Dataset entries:

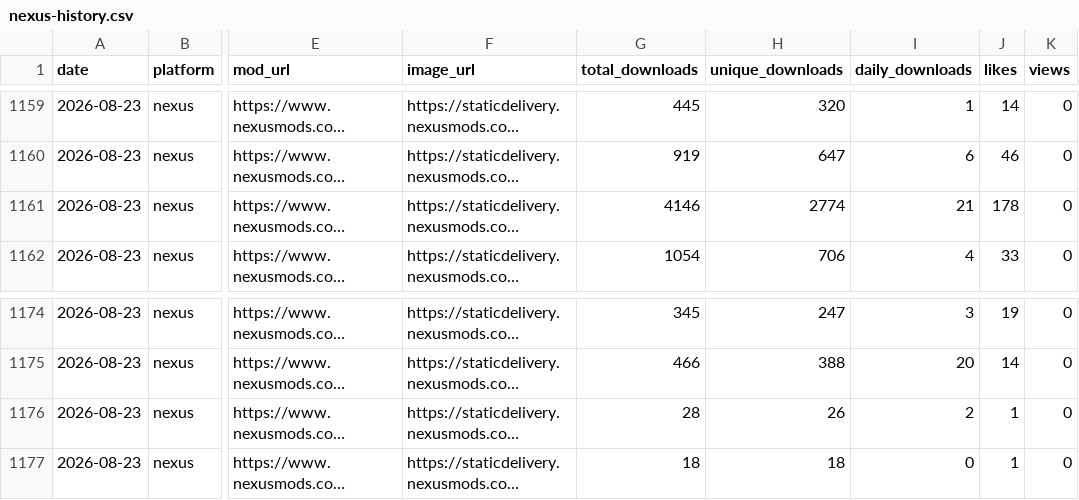
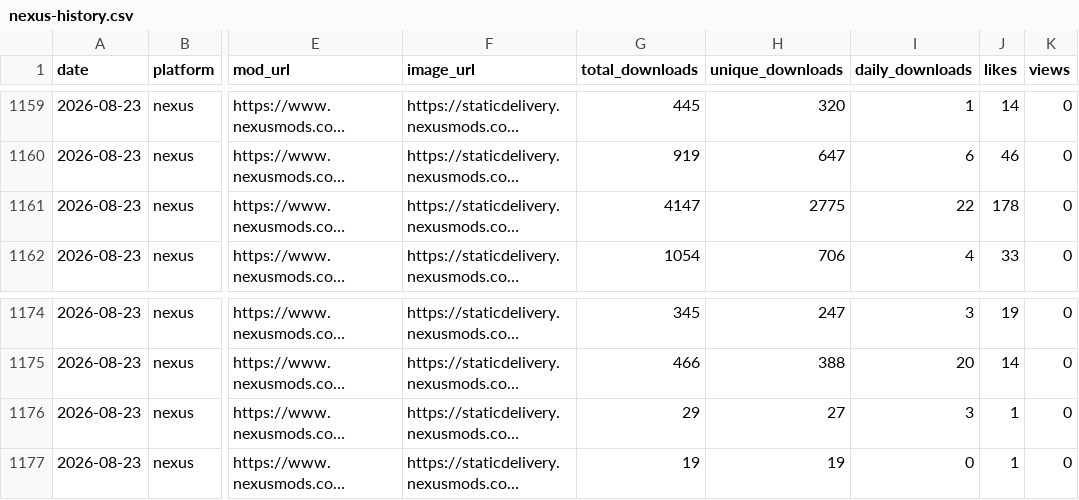
Before and after one commit to TownGG/towngg-portfolio, a CSV file: assets/data/nexus-history.csv, drawn as a sheet; only a part is shown, gaps mark what is left out; long unchanged cells end in …; the diff names each change by its address in the sheet, - before the commit and + after, or states it on an @@ line.

```diff
--- a/assets/data/nexus-history.csv
+++ b/assets/data/nexus-history.csv
-G1161 (total_downloads): 4146
+G1161 (total_downloads): 4147
-H1161 (unique_downloads): 2774
+H1161 (unique_downloads): 2775
-I1161 (daily_downloads): 21
+I1161 (daily_downloads): 22
-G1176 (total_downloads): 28
+G1176 (total_downloads): 29
-H1176 (unique_downloads): 26
+H1176 (unique_downloads): 27
-I1176 (daily_downloads): 2
+I1176 (daily_downloads): 3
-G1177 (total_downloads): 18
+G1177 (total_downloads): 19
-H1177 (unique_downloads): 18
+H1177 (unique_downloads): 19
```
Also changed, not shown: 1 other file.
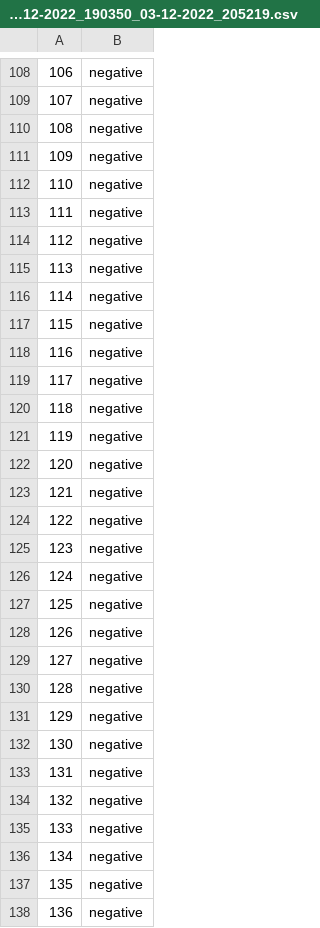
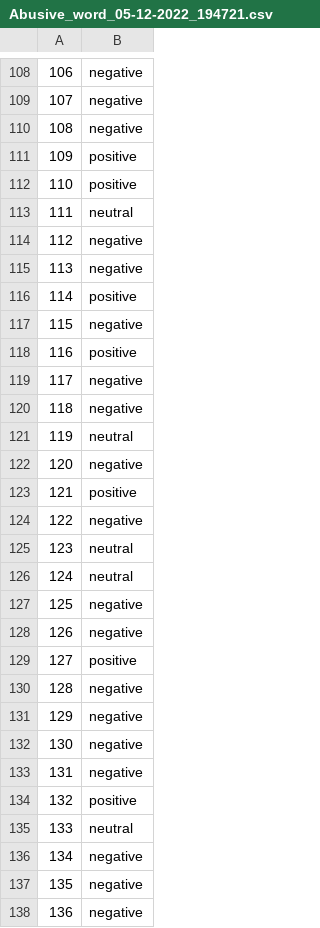
Before and after one commit to muhammadabidd/PlatinumChallenge-Kelompok02, a CSV file: API/output/Abusive_word_05-12-2022_194721.csv (was API/output/cleaned_abusive_03-12-2022_190350_03-12-2022_205219.csv), drawn as a sheet; only a part is shown, gaps mark what is left out; the diff covers the shown part only.

```diff
--- a/API/output/cleaned_abusive_03-12-2022_190350_03-12-2022_205219.csv
+++ b/API/output/Abusive_word_05-12-2022_194721.csv
@@ -110,21 +110,21 @@
 108,negative
-109,negative
-110,negative
-111,negative
+109,positive
+110,positive
+111,neutral
 112,negative
 113,negative
-114,negative
+114,positive
 115,negative
-116,negative
+116,positive
 117,negative
 118,negative
-119,negative
+119,neutral
 120,negative
-121,negative
+121,positive
 122,negative
-123,negative
-124,negative
+123,neutral
+124,neutral
 125,negative
 126,negative
-127,negative
+127,positive
 128,negative
@@ -133,4 +133,4 @@
 131,negative
-132,negative
-133,negative
+132,positive
+133,neutral
 134,negative
```
Also changed, not shown: 45 edited cells elsewhere in this file, 1 other file.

PROBLEM
A single figure must be given: how many lines of the records above include the string "neutral".

RESULT FOR THIS EXERCISE
5